(WORK REQUEST)
From the entries below, work out the number of lines that hold the word "cells", and give that number alone.

Data entries
_ _ _ _
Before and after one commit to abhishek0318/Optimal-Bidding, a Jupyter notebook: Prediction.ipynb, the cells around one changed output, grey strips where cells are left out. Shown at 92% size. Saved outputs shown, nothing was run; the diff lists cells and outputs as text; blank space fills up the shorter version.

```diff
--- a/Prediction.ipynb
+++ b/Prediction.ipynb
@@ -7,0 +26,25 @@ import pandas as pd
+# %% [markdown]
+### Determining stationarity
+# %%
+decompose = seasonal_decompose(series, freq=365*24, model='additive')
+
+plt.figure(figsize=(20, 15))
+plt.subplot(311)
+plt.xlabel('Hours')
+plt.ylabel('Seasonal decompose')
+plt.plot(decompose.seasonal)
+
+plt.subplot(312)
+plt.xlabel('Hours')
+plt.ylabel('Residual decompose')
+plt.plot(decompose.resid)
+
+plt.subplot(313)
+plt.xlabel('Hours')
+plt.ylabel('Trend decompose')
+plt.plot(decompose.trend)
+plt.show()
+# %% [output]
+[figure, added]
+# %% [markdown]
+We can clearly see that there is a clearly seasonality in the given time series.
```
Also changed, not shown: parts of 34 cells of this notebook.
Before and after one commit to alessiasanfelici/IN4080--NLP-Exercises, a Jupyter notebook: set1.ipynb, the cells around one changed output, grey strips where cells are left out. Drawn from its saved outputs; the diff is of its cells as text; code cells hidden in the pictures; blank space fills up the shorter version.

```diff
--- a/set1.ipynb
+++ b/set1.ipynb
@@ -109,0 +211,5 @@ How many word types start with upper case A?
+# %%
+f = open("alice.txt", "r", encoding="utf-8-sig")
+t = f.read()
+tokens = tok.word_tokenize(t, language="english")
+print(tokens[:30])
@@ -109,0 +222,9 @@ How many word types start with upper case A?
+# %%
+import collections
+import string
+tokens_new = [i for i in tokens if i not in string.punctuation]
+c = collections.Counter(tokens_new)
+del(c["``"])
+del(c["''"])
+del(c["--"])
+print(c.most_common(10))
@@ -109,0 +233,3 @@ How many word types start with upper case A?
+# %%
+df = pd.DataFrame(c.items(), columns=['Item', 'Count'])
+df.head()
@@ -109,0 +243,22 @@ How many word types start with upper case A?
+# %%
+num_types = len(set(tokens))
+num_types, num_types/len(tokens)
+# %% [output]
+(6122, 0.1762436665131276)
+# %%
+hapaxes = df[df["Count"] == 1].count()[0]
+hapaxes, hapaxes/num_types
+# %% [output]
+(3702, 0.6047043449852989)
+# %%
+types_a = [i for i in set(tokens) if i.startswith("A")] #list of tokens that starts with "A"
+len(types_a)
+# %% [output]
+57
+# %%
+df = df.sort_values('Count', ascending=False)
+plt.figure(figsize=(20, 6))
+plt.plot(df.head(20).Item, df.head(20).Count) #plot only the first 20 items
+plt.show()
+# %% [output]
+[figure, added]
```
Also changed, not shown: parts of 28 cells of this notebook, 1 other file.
_ _ _ _
(SOLUTION TO THE PROBLEM)
4